Brief:
Copy every line from the data below in which the string "votre" can be found.

Record set:
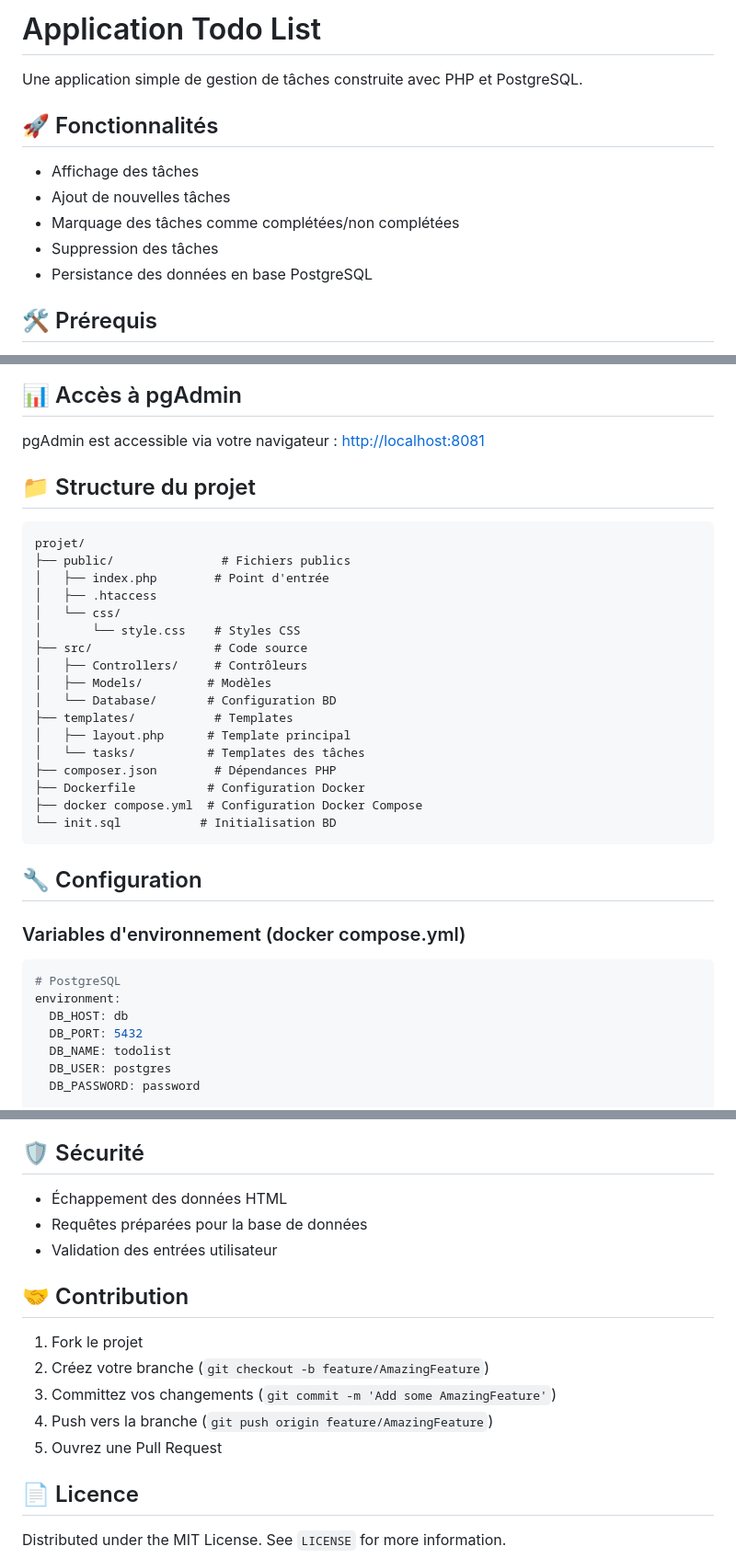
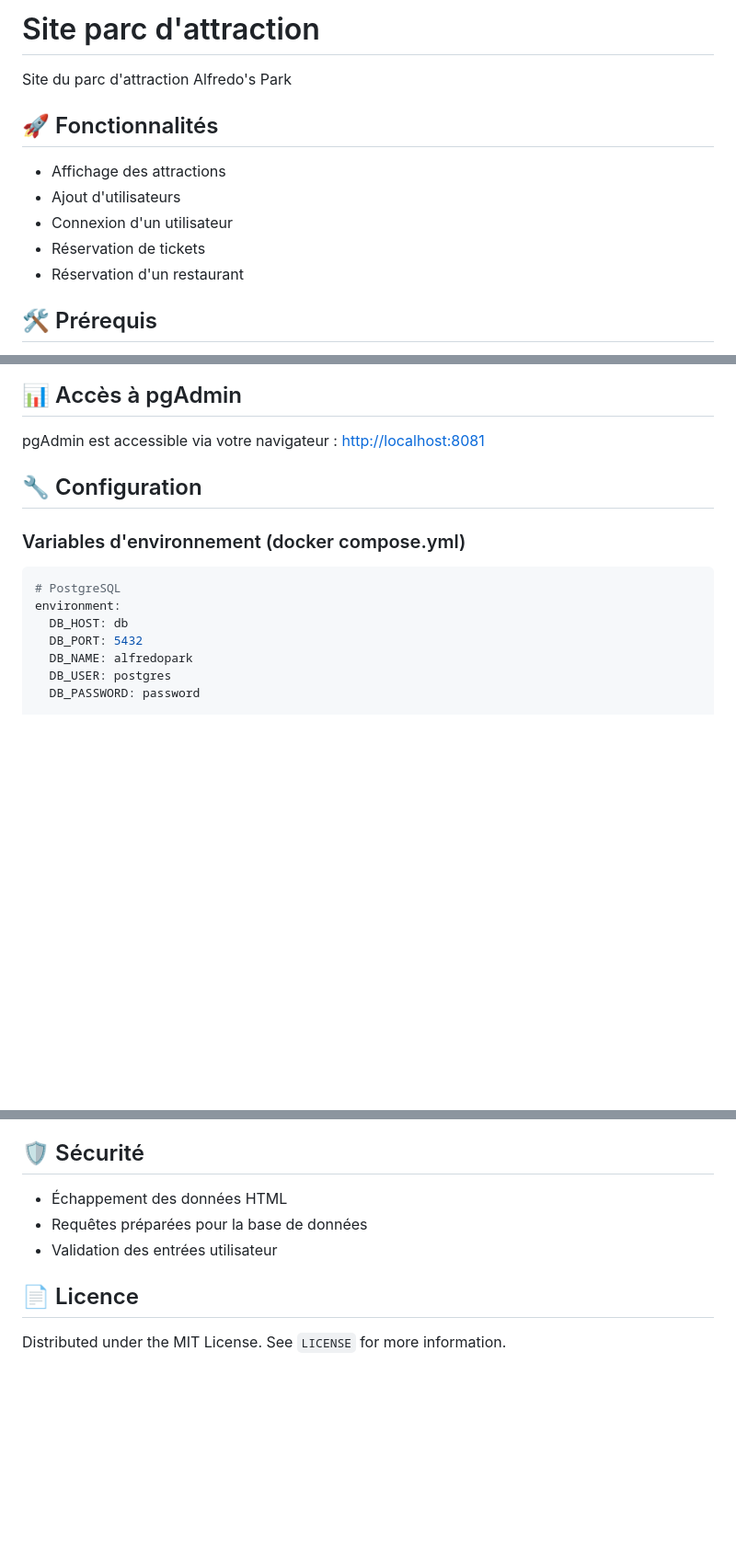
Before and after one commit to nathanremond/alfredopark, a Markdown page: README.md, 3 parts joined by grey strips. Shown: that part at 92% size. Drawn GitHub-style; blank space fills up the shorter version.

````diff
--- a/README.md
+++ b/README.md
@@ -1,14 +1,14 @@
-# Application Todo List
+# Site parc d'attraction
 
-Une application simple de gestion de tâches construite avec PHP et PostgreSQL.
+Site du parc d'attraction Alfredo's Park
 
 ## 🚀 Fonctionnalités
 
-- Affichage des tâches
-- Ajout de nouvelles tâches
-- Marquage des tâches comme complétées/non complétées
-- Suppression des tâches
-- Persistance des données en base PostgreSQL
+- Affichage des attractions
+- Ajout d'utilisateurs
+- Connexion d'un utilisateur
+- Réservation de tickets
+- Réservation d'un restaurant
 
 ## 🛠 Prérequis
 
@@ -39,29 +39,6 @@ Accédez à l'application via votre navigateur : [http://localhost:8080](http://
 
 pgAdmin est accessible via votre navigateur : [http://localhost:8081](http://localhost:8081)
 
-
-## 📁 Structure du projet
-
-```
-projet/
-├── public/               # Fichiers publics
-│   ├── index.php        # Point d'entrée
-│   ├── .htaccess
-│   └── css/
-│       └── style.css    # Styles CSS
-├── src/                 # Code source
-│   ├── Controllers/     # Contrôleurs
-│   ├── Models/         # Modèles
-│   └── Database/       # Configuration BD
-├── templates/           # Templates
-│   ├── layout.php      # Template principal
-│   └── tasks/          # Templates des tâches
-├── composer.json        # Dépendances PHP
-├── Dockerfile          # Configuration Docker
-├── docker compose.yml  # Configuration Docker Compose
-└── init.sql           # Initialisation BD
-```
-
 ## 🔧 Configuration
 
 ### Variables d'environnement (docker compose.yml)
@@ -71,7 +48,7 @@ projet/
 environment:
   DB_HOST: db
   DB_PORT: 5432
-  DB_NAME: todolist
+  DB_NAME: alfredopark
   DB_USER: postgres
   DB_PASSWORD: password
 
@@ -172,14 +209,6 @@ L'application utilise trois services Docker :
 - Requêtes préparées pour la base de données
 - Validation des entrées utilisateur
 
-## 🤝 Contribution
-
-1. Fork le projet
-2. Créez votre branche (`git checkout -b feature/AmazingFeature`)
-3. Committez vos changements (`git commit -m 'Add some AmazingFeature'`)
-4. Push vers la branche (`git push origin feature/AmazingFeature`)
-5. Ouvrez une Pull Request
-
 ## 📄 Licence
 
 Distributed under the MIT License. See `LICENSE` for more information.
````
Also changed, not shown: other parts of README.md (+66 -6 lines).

Task response:
@@ -39,29 +39,6 @@ Accédez à l'application via votre navigateur : [http://localhost:8080](http://
 pgAdmin est accessible via votre navigateur : [http://localhost:8081](http://localhost:8081)
-2. Créez votre branche (`git checkout -b feature/AmazingFeature`)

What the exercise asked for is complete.